By this same logic it would seem reasonable people on the whole are more prone to like photos on facebook portraying shared expieriences with friends that have them in it. It is something direct and personal shared together that is being projected to the world. Now how does this apply with the emotion of love? Is it possessive? to the extent that to love somebody, or something more because you are directly involved in their lives. As long as we are in it and the thing is beautiful, non-offensive. But this is to miss out on the real essence of the thing itself; if love is an by nature ambivalent, and we see the duality of selfish and possessive vs liberating and freeing love today, many people would agree some emotions in this world are very bad, when one thinks of "love" how many of you think of it in a derogatory negative sense? Probably not many, it seems counter-intuitive to think of the greatest of affections in this manner but this is exactly what C.S, Lewis is getting at in his great classic tale "Till we have faces". In a way, selfish love in attempting to circumscribe the object of love is really more akin to envy, jealousy or even hatred than to love. Real love wants only the best for the beloved, while selfish love wants only the beloved for ourselves, to hoard rather than to diffuse. Selfish love refuses to admit that we imperfect creatures cannot be the center of someone else's universe. Orual sought all her life, only to say of her sister "This is all mine, and the gods cannot touch it" Disfigured and embittered, she hides her face, just as she hides her true identity, her true motives and emotions from everyone including her conscious self. Her hidden hatreds and ambitions and jealousies-these fester inside of her and prevent her from seeing reality as it really is. Until she admits-until she comes clean and lays bare her true identity, faults and all before the gods--they cannot speak to her face.

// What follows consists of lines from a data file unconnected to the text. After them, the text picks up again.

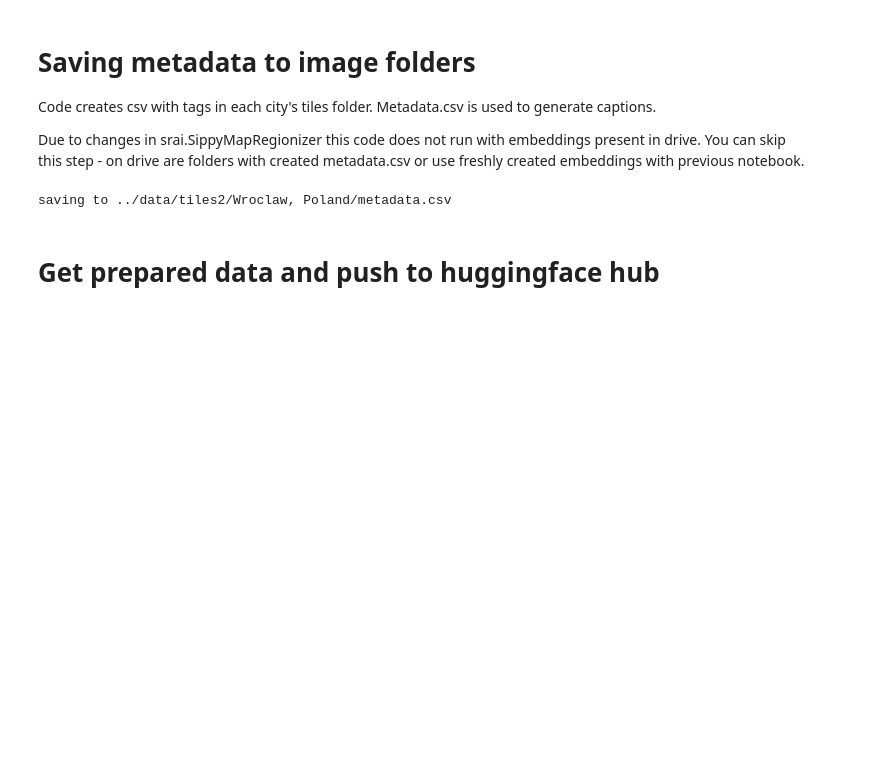
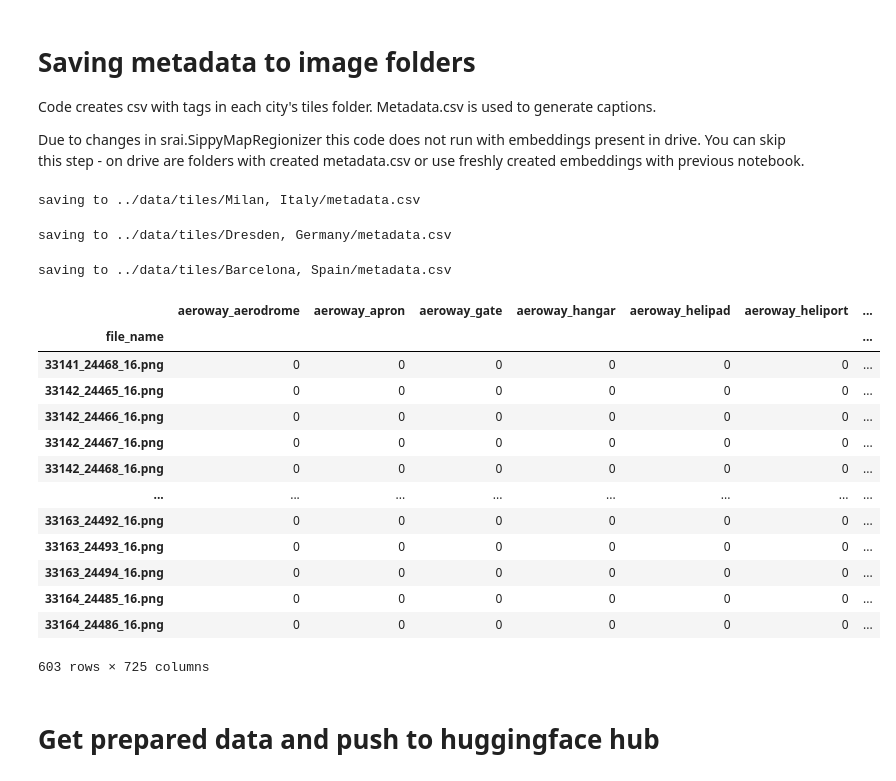
Before and after one commit to kraina-ai/map_diffusion, a Jupyter notebook: workflow_raster/3.hf_dataset.ipynb, the cells around one changed output. Drawn from its saved outputs; the diff is of its cells as text; code cells hidden in the pictures; blank space fills up the shorter version.

```diff
--- a/workflow_raster/3.hf_dataset.ipynb
+++ b/workflow_raster/3.hf_dataset.ipynb
@@ -44,15 +51,37 @@ for city in tqdm(os.listdir("../data/tiles")):
     if os.path.exists(f"../data/embeddings/{city}.pkl"):
         df = pd.read_pickle(f"../data/embeddings/{city}.pkl")
         df = df.reindex(columns=columns, fill_value=0)
-        df["file_name"] = df.apply(lambda row: f"{row.name[0]}_{row.name[1]}.png", axis=1)
-        df = df.set_index("file_name")
+        df.index = df.index + ".png"
+        df.index = df.index.rename("file_name")
         path = f"../data/tiles/{city}/metadata.csv"
         print(f"saving to {path}")
         df.to_csv(path)
     else :
         print(city, "not found")
 # %% [output]
-saving to ../data/tiles2/Wroclaw, Poland/metadata.csv
+saving to ../data/tiles/Milan, Italy/metadata.csv
+saving to ../data/tiles/Dresden, Germany/metadata.csv
+saving to ../data/tiles/Barcelona, Spain/metadata.csv
+# %%
+df = pd.read_pickle(f"../data/embeddings/{city}.pkl")
+df = df.reindex(columns=columns, fill_value=0)
+df.index = df.index + ".png"
+df
+# %% [output]
+|  | aeroway_aerodrome | aeroway_apron | aeroway_gate | aeroway_hangar | aeroway_helipad | aeroway_heliport | ... |
+| file_name |  |  |  |  |  |  | ... |
+| 33141_24468_16.png | 0 | 0 | 0 | 0 | 0 | 0 | ... |
+| 33142_24465_16.png | 0 | 0 | 0 | 0 | 0 | 0 | ... |
+| 33142_24466_16.png | 0 | 0 | 0 | 0 | 0 | 0 | ... |
+| 33142_24467_16.png | 0 | 0 | 0 | 0 | 0 | 0 | ... |
+| 33142_24468_16.png | 0 | 0 | 0 | 0 | 0 | 0 | ... |
+| ... | ... | ... | ... | ... | ... | ... | ... |
+| 33163_24492_16.png | 0 | 0 | 0 | 0 | 0 | 0 | ... |
+| 33163_24493_16.png | 0 | 0 | 0 | 0 | 0 | 0 | ... |
+| 33163_24494_16.png | 0 | 0 | 0 | 0 | 0 | 0 | ... |
+| 33164_24485_16.png | 0 | 0 | 0 | 0 | 0 | 0 | ... |
+| 33164_24486_16.png | 0 | 0 | 0 | 0 | 0 | 0 | ... |
+603 rows × 725 columns
 # %% [markdown]
 # Get prepared data and push to huggingface hub
 # %%
```
Also changed, not shown: parts of 12 cells of this notebook, 1 other file.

Now I want to briefly discuss Narcissicm or (self love) in another light, it is subtle and sometimes awkward when exposed, something we become to some degree ashamed of, it is by nature exclusive. For example when one is caught preening and staring at themselves in a mirror by some casual observer, he/she may feel uneasy and flush a darker shade. Where as by nature when one is totally caught up in themselves, it makes a small incarceration. Actor Jack Nicholson was quoted to say "Fame is the biggest prison I build for myself". According to Harry Emerson who sheds some light on this subject of mirrors and self reflection the to get hims day comes when one begins to get himself away; "he has lived let us say in a mind like a room surrounded by mirrors, every way he turned he saw himself. Now however, some of the mirrors change to windows, he can see through them to objective outlooks that challenge his interests. He begins to get outside himself no longer the prisoner of self-reflections but a free man in a work where persons, causes, truths and values exist, worthful in a real sense, thus to pass from a mirror mind to a mind with windows is an essential element in the development of a personality. Without that experience no one ever achieves a meaningful life."
This all ties into Christs death. How He could show us walking his way is liberating opposed to enslaving, without the defects of sin we would not be able to see this, it would seem only drudgery and robotic. Selfish in a sense of the objects affection being dependent on worship and service. Contrary to how the world sees it how could we want to be obedient w/o seeing it was freedom, not drudgery or obligation? This is love freed from obligatory need for ones happiness. Paul understood this principle of the weak being made strong, the first will be last and the last first, contrary to every principle of the world.The manifold wisdom of God is this way is mind boggling to me. St. Paul himself is quoted to have said "It is for FREEDOM that Christ set us free, why would you submit then again to a yolk of slavery" Gal 5:1
Something I oft forget yet consistently need to be reminded of is this:
"Christ is for us not against us"